said from the beginning that there would be a time we’d try something new,” Bracht says.
One year later, the foundations of Lea Porcelain began to fall in place. Bracht had grown tired of the
nightclub scene, too accustomed to “the people taking drugs, living from one weekend to another.” It
had grown stale. “I renovated my studio, cleared some stuff out. Then I told Markus we should try
Within hours of their first session, Bracht promised he’d bid farewell to solo success in order to make
this project work. “The first session was a complete new experience of making music,” he
remembers. “There was such a power behind this music.” Bracht was convinced Lea Porcelain was
the future, but Nikolaus took some convincing. “It was so simple, it was too good to be true,” he
laughs. Never confined by genre, they’re free to pursue any kind of song, through whichever route

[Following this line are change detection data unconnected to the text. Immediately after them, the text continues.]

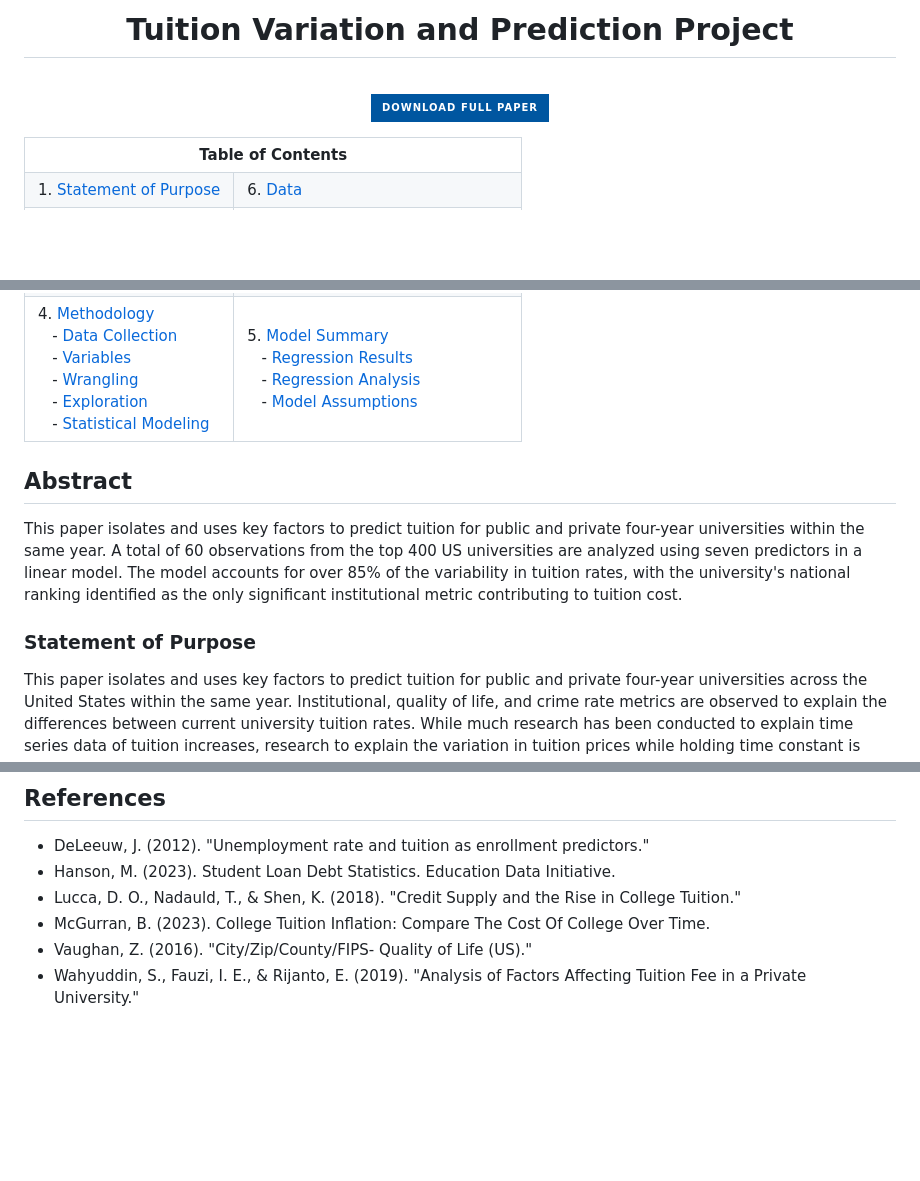
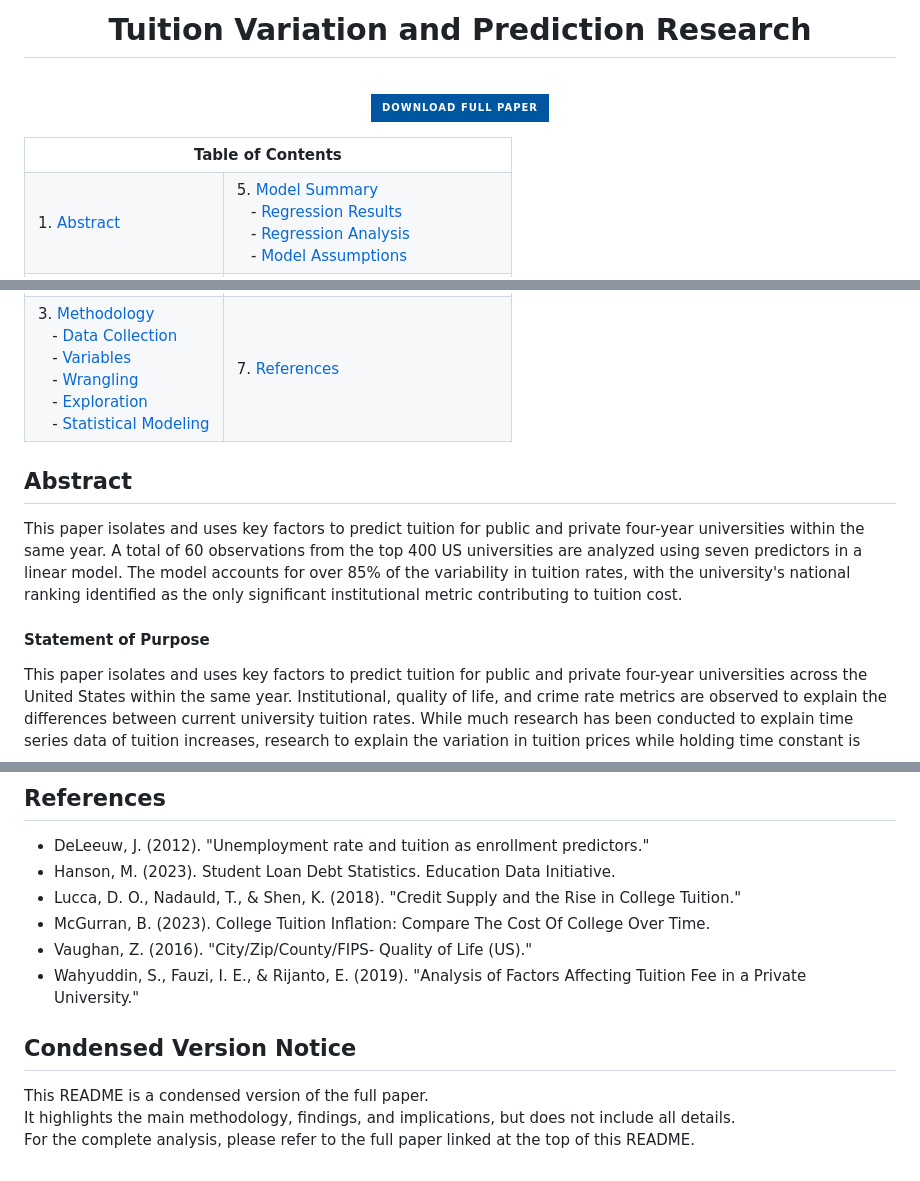
Before and after one commit to RoryQo/Tuition-Variation-Research, a Markdown page: README.md, 3 parts joined by grey strips. GitHub-like rendering; badges without logos; blank space fills up the shorter version.

```diff
--- a/README.md
+++ b/README.md
@@ -1,6 +1,6 @@
 <div align="center">
 
-# Tuition Variation and Prediction Project
+# Tuition Variation and Prediction Research
 <br>
 
 [![Download Full Paper](https://img.shields.io/badge/Download%20Full%20Paper-0056A0?style=for-the-badge&logo=github&logoColor=white&labelColor=0056A0)](https://raw.githubusercontent.com/RoryQo/R-Tuition-Variation-Research/main/Full%20Paper%20Paying%20for%20Prestige.pdf)
@@ -8,13 +8,16 @@
 
 </div>
 
-
 <table align="center">
   <tr>
     <td colspan="2" align="center" style="background-color: white; color: black;"><strong>Table of Contents</strong></td>
   </tr>
   <tr>
-    <td style="background-color: white; color: black; padding: 10px;">1. <a href="#statement-of-purpose" style="color: black;">Statement of Purpose</a></td>
-    <td style="background-color: gray; color: black; padding: 10px;">6. <a href="#data" style="color: black;">Data</a></td>
+	<td style="background-color: gray; color: black; padding: 10px;">1. <a href="#abstract" style="color: black;">Abstract</a></td>
+    <td style="background-color: gray; color: black; padding: 10px;">5. <a href="#model-summary" style="color: black;">Model Summary</a><br>
+      &nbsp;&nbsp;&nbsp;- <a href="#regression-results" style="color: black;">Regression Results</a><br>
+      &nbsp;&nbsp;&nbsp;- <a href="#regression-analysis" style="color: black;">Regression Analysis</a><br>
+      &nbsp;&nbsp;&nbsp;- <a href="#model-assumptions" style="color: black;">Model Assumptions</a>
+    </td>
   </tr>
   <tr>
@@ -27,7 +26,7 @@
   </tr>
   <tr>
     <td style="background-color: gray; color: black; padding: 10px;">
-      4. <a href="#methodology" style="color: black;">Methodology</a><br>
+      3. <a href="#methodology" style="color: black;">Methodology</a><br>
       &nbsp;&nbsp;&nbsp;- <a href="#data-collection" style="color: black;">Data Collection</a><br>
       &nbsp;&nbsp;&nbsp;- <a href="#variables" style="color: black;">Variables</a><br>
       &nbsp;&nbsp;&nbsp;- <a href="#wrangling" style="color: black;">Wrangling</a><br>
@@ -35,16 +34,10 @@
       &nbsp;&nbsp;&nbsp;- <a href="#statistical-modeling" style="color: black;">Statistical Modeling</a>
     </td>
     <td style="background-color: gray; color: black; padding: 10px;">
-      5. <a href="#model-summary" style="color: black;">Model Summary</a><br>
-      &nbsp;&nbsp;&nbsp;- <a href="#regression-results" style="color: black;">Regression Results</a><br>
-      &nbsp;&nbsp;&nbsp;- <a href="#regression-analysis" style="color: black;">Regression Analysis</a><br>
-      &nbsp;&nbsp;&nbsp;- <a href="#model-assumptions" style="color: black;">Model Assumptions</a>
+      7. <a href="#references" style="color: black;">References</a>
     </td>
   </tr>
 </table>
-
-
-
 
 
 
@@ -59,7 +52,7 @@
 This paper isolates and uses key factors to predict tuition for public and private four-year universities within the same year. A total of 60 observations from the top 400 US universities are analyzed using seven predictors in a linear model. The model accounts for over 85% of the variability in tuition rates, with the university's national ranking identified as the only significant institutional metric contributing to tuition cost.
 
 
-### Statement of Purpose
+#### Statement of Purpose
 This paper isolates and uses key factors to predict tuition for public and private four-year universities across the United States within the same year. Institutional, quality of life, and crime rate metrics are observed to explain the differences between current university tuition rates. While much research has been conducted to explain time series data of tuition increases, research to explain the variation in tuition prices while holding time constant is scarce. Understanding these variations can provide insights into time series research and establish market value for colleges based on key predictors, helping students maximize their return on investment and minimize student loan debt.
 
 
@@ -181,3 +174,8 @@ While the model performed well, the sample size is limited, which may not captur
 - McGurran, B. (2023). College Tuition Inflation: Compare The Cost Of College Over Time.
 - Vaughan, Z. (2016). "City/Zip/County/FIPS- Quality of Life (US)."
 - Wahyuddin, S., Fauzi, I. E., & Rijanto, E. (2019). "Analysis of Factors Affecting Tuition Fee in a Private University."
+
+## Condensed Version Notice
+This README is a condensed version of the full paper.
+It highlights the main methodology, findings, and implications, but does not include all details.
+For the complete analysis, please refer to the full paper linked at the top of this README.
```
Also changed, not shown: other parts of README.md (+2 -6 lines).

Lea Porcelain aim to make “universal” music; songs people can treasure in day, night, between
different states of mind. They want to make music for “the entire world”, and this partly stems from a
globe-trotting past. Bracht toured the globe after growing up in Spain, France and Germany.
Nikolaus lived in Cork, Ireland, and both have spent time recording and living in London.
Meeting at Robert Johnson, they now base themselves in the FUNKHAUS, a Berlin broadcasting
house created under Soviet supervision that now houses the world’s biggest recording studio - even
bigger than Abbey Road’s Studio 1. According to Bracht, the space’s owner “really supports the
artists who are working there.” Dozens of musicians - including Nils Frahm and Ry X - write, practice,
record and play shows in the same place, allowing creativity to thrive. It’s the perfect home for Lea
“Not many bands can sound completely different from one track to the other and still be themselves,”
they say. Musical heroes include Radiohead, a band who transgress and reinvent without fail, while
still retaining their trademark. No matter the genre, range of instruments or sound palette, their
presence is unmistakable. Eventually, Lea Porcelain want to have this effect, this idea that “when
the track starts, you know it’s them.” Every song is tied together by the duo’s ethos, their free
approach towards making music. In the standout moments of their recent debut, HYMNS TO THE
NIGHT, everything spills outwards, drums cascading into the distance, a cross between self-
destruction and complete euphoria.